» ACTIVITY
Return every record below exactly as given, images excluded.

(Stored data entries)
--*--

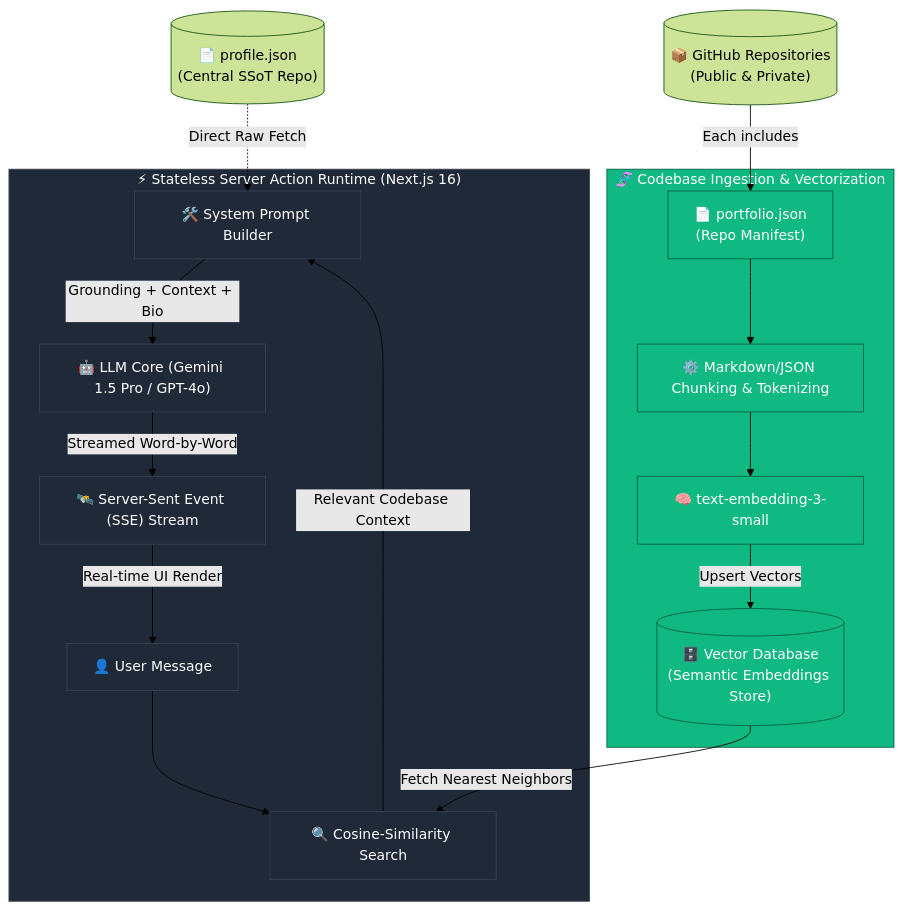
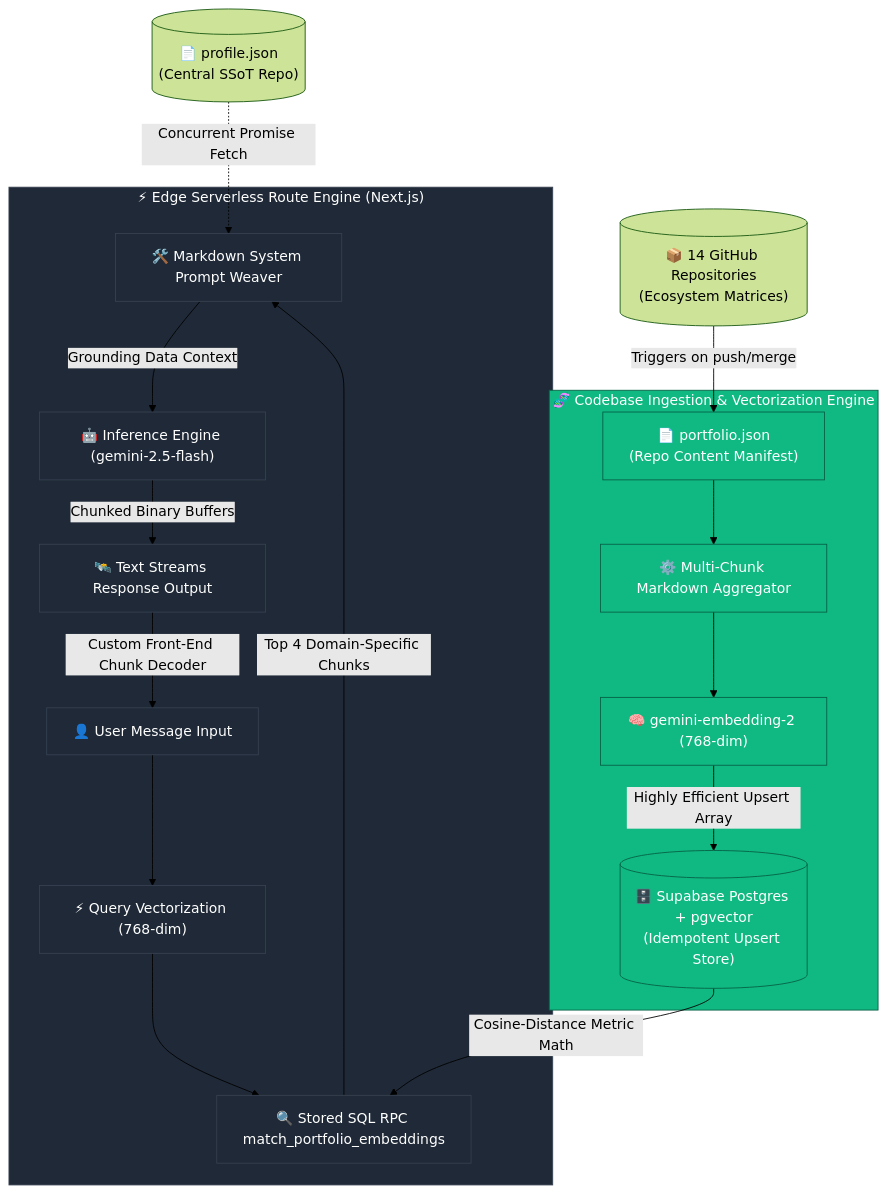
Before and after one commit to HoodieYlya13/ylya-bot: the diagram in README.md, drawn with Mermaid (forest theme). The commit also changed other lines of this file and 4 other files, not shown here.

````diff
--- a/README.md
+++ b/README.md
@@ -25,45 +25,47 @@
 ```mermaid
 flowchart TD
     %% Core Inputs
     ProfileJSON[("📄 profile.json<br>(Central SSoT Repo)")]
-    Repos[("📦 GitHub Repositories<br>(Public & Private)")]
-    
+    Repos[("📦 14 GitHub Repositories<br>(Ecosystem Matrices)")]
+
     %% Ingestion Pipeline
-    subgraph IngestionPipeline ["🧬 Codebase Ingestion & Vectorization"]
-        PortJSON["📄 portfolio.json<br>(Repo Manifest)"]
-        Parser["⚙️ Markdown/JSON Chunking & Tokenizing"]
-        Embedder["🧠 text-embedding-3-small"]
-        VectorDB[("🗄️ Vector Database<br>(Semantic Embeddings Store)")]
+    subgraph IngestionPipeline ["🧬 Codebase Ingestion & Vectorization Engine"]
+        PortJSON["📄 portfolio.json<br>(Repo Content Manifest)"]
+        Parser["⚙️ Multi-Chunk Markdown Aggregator"]
+        Embedder["🧠 gemini-embedding-2 (768-dim)"]
+        VectorDB[("🗄️ Supabase Postgres + pgvector<br>(Idempotent Upsert Store)")]
     end
-    
+
     %% Runtime Query Flow
-    subgraph Runtime ["⚡ Stateless Server Action Runtime (Next.js 16)"]
-        UserQuery["👤 User Message"]
-        SemanticSearch["🔍 Cosine-Similarity Search"]
-        SysPrompt["🛠️ System Prompt Builder"]
-        LLM["🤖 LLM Core (Gemini 1.5 Pro / GPT-4o)"]
-        StreamResponse["🛰️ Server-Sent Event (SSE) Stream"]
+    subgraph Runtime ["⚡ Edge Serverless Route Engine (Next.js)"]
+        UserQuery["👤 User Message Input"]
+        QueryEmbed["⚡ Query Vectorization (768-dim)"]
+        SemanticSearch["🔍 Stored SQL RPC match_portfolio_embeddings"]
+        SysPrompt["🛠️ Markdown System Prompt Weaver"]
+        LLM["🤖 Inference Engine (gemini-2.5-flash)"]
+        StreamResponse["🛰️ Text Streams Response Output"]
     end
 
     %% Flow Connections
-    ProfileJSON -.->|Direct Raw Fetch| SysPrompt
-    Repos -->|Each includes| PortJSON
+    ProfileJSON -.->|Concurrent Promise Fetch| SysPrompt
+    Repos -->|Triggers on push/merge| PortJSON
     PortJSON --> Parser
     Parser --> Embedder
-    Embedder -->|Upsert Vectors| VectorDB
+    Embedder -->|Highly Efficient Upsert Array| VectorDB
 
-    UserQuery --> SemanticSearch
-    VectorDB -->|Fetch Nearest Neighbors| SemanticSearch
-    SemanticSearch -->|Relevant Codebase Context| SysPrompt
-    SysPrompt -->|Grounding + Context + Bio| LLM
-    LLM -->|Streamed Word-by-Word| StreamResponse
-    StreamResponse -->|Real-time UI Render| UserQuery
+    UserQuery --> QueryEmbed
+    QueryEmbed --> SemanticSearch
+    VectorDB -->|Cosine-Distance Metric Math| SemanticSearch
+    SemanticSearch -->|Top 4 Domain-Specific Chunks| SysPrompt
+    SysPrompt -->|Grounding Data Context| LLM
+    LLM -->|Chunked Binary Buffers| StreamResponse
+    StreamResponse -->|Custom Front-End Chunk Decoder| UserQuery
 
     %% Styling
     classDef main fill:#6366f1,stroke:#312e81,stroke-width:2px,color:#fff;
     classDef runtime fill:#1f2937,stroke:#374151,stroke-width:1px,color:#fff;
     classDef ingest fill:#10b981,stroke:#065f46,stroke-width:1px,color:#fff;
     class SSoT main;
     class IngestionPipeline,PortJSON,Parser,Embedder,VectorDB ingest;
-    class Runtime,UserQuery,SemanticSearch,SysPrompt,LLM,StreamResponse runtime;
+    class Runtime,UserQuery,QueryEmbed,SemanticSearch,SysPrompt,LLM,StreamResponse runtime;
 ```
````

--*--

» OUTPUT OF THE EXERCISE
Before and after one commit to HoodieYlya13/ylya-bot: the diagram in README.md, drawn with Mermaid (forest theme). The commit also changed other lines of this file and 4 other files, not shown here.

````diff
--- a/README.md
+++ b/README.md
@@ -25,45 +25,47 @@
 ```mermaid
 flowchart TD
     %% Core Inputs
     ProfileJSON[("📄 profile.json<br>(Central SSoT Repo)")]
-    Repos[("📦 GitHub Repositories<br>(Public & Private)")]
-    
+    Repos[("📦 14 GitHub Repositories<br>(Ecosystem Matrices)")]
+
     %% Ingestion Pipeline
-    subgraph IngestionPipeline ["🧬 Codebase Ingestion & Vectorization"]
-        PortJSON["📄 portfolio.json<br>(Repo Manifest)"]
-        Parser["⚙️ Markdown/JSON Chunking & Tokenizing"]
-        Embedder["🧠 text-embedding-3-small"]
-        VectorDB[("🗄️ Vector Database<br>(Semantic Embeddings Store)")]
+    subgraph IngestionPipeline ["🧬 Codebase Ingestion & Vectorization Engine"]
+        PortJSON["📄 portfolio.json<br>(Repo Content Manifest)"]
+        Parser["⚙️ Multi-Chunk Markdown Aggregator"]
+        Embedder["🧠 gemini-embedding-2 (768-dim)"]
+        VectorDB[("🗄️ Supabase Postgres + pgvector<br>(Idempotent Upsert Store)")]
     end
-    
+
     %% Runtime Query Flow
-    subgraph Runtime ["⚡ Stateless Server Action Runtime (Next.js 16)"]
-        UserQuery["👤 User Message"]
-        SemanticSearch["🔍 Cosine-Similarity Search"]
-        SysPrompt["🛠️ System Prompt Builder"]
-        LLM["🤖 LLM Core (Gemini 1.5 Pro / GPT-4o)"]
-        StreamResponse["🛰️ Server-Sent Event (SSE) Stream"]
+    subgraph Runtime ["⚡ Edge Serverless Route Engine (Next.js)"]
+        UserQuery["👤 User Message Input"]
+        QueryEmbed["⚡ Query Vectorization (768-dim)"]
+        SemanticSearch["🔍 Stored SQL RPC match_portfolio_embeddings"]
+        SysPrompt["🛠️ Markdown System Prompt Weaver"]
+        LLM["🤖 Inference Engine (gemini-2.5-flash)"]
+        StreamResponse["🛰️ Text Streams Response Output"]
     end
 
     %% Flow Connections
-    ProfileJSON -.->|Direct Raw Fetch| SysPrompt
-    Repos -->|Each includes| PortJSON
+    ProfileJSON -.->|Concurrent Promise Fetch| SysPrompt
+    Repos -->|Triggers on push/merge| PortJSON
     PortJSON --> Parser
     Parser --> Embedder
-    Embedder -->|Upsert Vectors| VectorDB
+    Embedder -->|Highly Efficient Upsert Array| VectorDB
 
-    UserQuery --> SemanticSearch
-    VectorDB -->|Fetch Nearest Neighbors| SemanticSearch
-    SemanticSearch -->|Relevant Codebase Context| SysPrompt
-    SysPrompt -->|Grounding + Context + Bio| LLM
-    LLM -->|Streamed Word-by-Word| StreamResponse
-    StreamResponse -->|Real-time UI Render| UserQuery
+    UserQuery --> QueryEmbed
+    QueryEmbed --> SemanticSearch
+    VectorDB -->|Cosine-Distance Metric Math| SemanticSearch
+    SemanticSearch -->|Top 4 Domain-Specific Chunks| SysPrompt
+    SysPrompt -->|Grounding Data Context| LLM
+    LLM -->|Chunked Binary Buffers| StreamResponse
+    StreamResponse -->|Custom Front-End Chunk Decoder| UserQuery
 
     %% Styling
     classDef main fill:#6366f1,stroke:#312e81,stroke-width:2px,color:#fff;
     classDef runtime fill:#1f2937,stroke:#374151,stroke-width:1px,color:#fff;
     classDef ingest fill:#10b981,stroke:#065f46,stroke-width:1px,color:#fff;
     class SSoT main;
     class IngestionPipeline,PortJSON,Parser,Embedder,VectorDB ingest;
-    class Runtime,UserQuery,SemanticSearch,SysPrompt,LLM,StreamResponse runtime;
+    class Runtime,UserQuery,QueryEmbed,SemanticSearch,SysPrompt,LLM,StreamResponse runtime;
 ```
````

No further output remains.